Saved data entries
════
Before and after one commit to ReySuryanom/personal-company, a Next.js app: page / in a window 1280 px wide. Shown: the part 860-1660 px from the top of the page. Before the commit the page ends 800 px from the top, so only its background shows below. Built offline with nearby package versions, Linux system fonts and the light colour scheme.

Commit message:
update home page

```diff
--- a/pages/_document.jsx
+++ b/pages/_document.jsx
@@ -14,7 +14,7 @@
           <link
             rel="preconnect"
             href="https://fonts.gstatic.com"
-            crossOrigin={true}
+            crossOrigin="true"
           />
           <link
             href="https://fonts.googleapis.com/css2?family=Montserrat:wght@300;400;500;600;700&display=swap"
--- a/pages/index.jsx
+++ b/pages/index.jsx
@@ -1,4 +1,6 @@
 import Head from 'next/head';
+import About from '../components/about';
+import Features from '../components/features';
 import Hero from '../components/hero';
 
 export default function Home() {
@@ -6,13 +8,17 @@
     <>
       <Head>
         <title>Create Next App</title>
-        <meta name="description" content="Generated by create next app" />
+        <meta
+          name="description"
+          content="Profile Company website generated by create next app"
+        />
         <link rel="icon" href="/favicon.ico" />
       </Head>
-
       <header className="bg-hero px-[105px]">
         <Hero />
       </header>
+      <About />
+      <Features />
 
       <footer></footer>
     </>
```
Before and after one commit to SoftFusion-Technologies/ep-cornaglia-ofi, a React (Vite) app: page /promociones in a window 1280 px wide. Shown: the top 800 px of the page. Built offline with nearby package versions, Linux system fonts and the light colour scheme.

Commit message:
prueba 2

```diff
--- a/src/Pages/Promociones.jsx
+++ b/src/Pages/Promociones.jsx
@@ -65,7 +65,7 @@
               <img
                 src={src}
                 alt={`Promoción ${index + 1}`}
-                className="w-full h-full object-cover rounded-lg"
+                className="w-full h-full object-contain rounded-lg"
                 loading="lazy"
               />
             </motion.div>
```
════
▶ WORK REQUIRED: Write out the data a second time, exactly the same.

▶ THE ANSWER:
Before and after one commit to ReySuryanom/personal-company, a Next.js app: page / in a window 1280 px wide. Shown: the part 860-1660 px from the top of the page. Before the commit the page ends 800 px from the top, so only its background shows below. Built offline with nearby package versions, Linux system fonts and the light colour scheme.

Commit message:
update home page

```diff
--- a/pages/_document.jsx
+++ b/pages/_document.jsx
@@ -14,7 +14,7 @@
           <link
             rel="preconnect"
             href="https://fonts.gstatic.com"
-            crossOrigin={true}
+            crossOrigin="true"
           />
           <link
             href="https://fonts.googleapis.com/css2?family=Montserrat:wght@300;400;500;600;700&display=swap"
--- a/pages/index.jsx
+++ b/pages/index.jsx
@@ -1,4 +1,6 @@
 import Head from 'next/head';
+import About from '../components/about';
+import Features from '../components/features';
 import Hero from '../components/hero';
 
 export default function Home() {
@@ -6,13 +8,17 @@
     <>
       <Head>
         <title>Create Next App</title>
-        <meta name="description" content="Generated by create next app" />
+        <meta
+          name="description"
+          content="Profile Company website generated by create next app"
+        />
         <link rel="icon" href="/favicon.ico" />
       </Head>
-
       <header className="bg-hero px-[105px]">
         <Hero />
       </header>
+      <About />
+      <Features />
 
       <footer></footer>
     </>
```
Before and after one commit to SoftFusion-Technologies/ep-cornaglia-ofi, a React (Vite) app: page /promociones in a window 1280 px wide. Shown: the top 800 px of the page. Built offline with nearby package versions, Linux system fonts and the light colour scheme.

Commit message:
prueba 2

```diff
--- a/src/Pages/Promociones.jsx
+++ b/src/Pages/Promociones.jsx
@@ -65,7 +65,7 @@
               <img
                 src={src}
                 alt={`Promoción ${index + 1}`}
-                className="w-full h-full object-cover rounded-lg"
+                className="w-full h-full object-contain rounded-lg"
                 loading="lazy"
               />
             </motion.div>
```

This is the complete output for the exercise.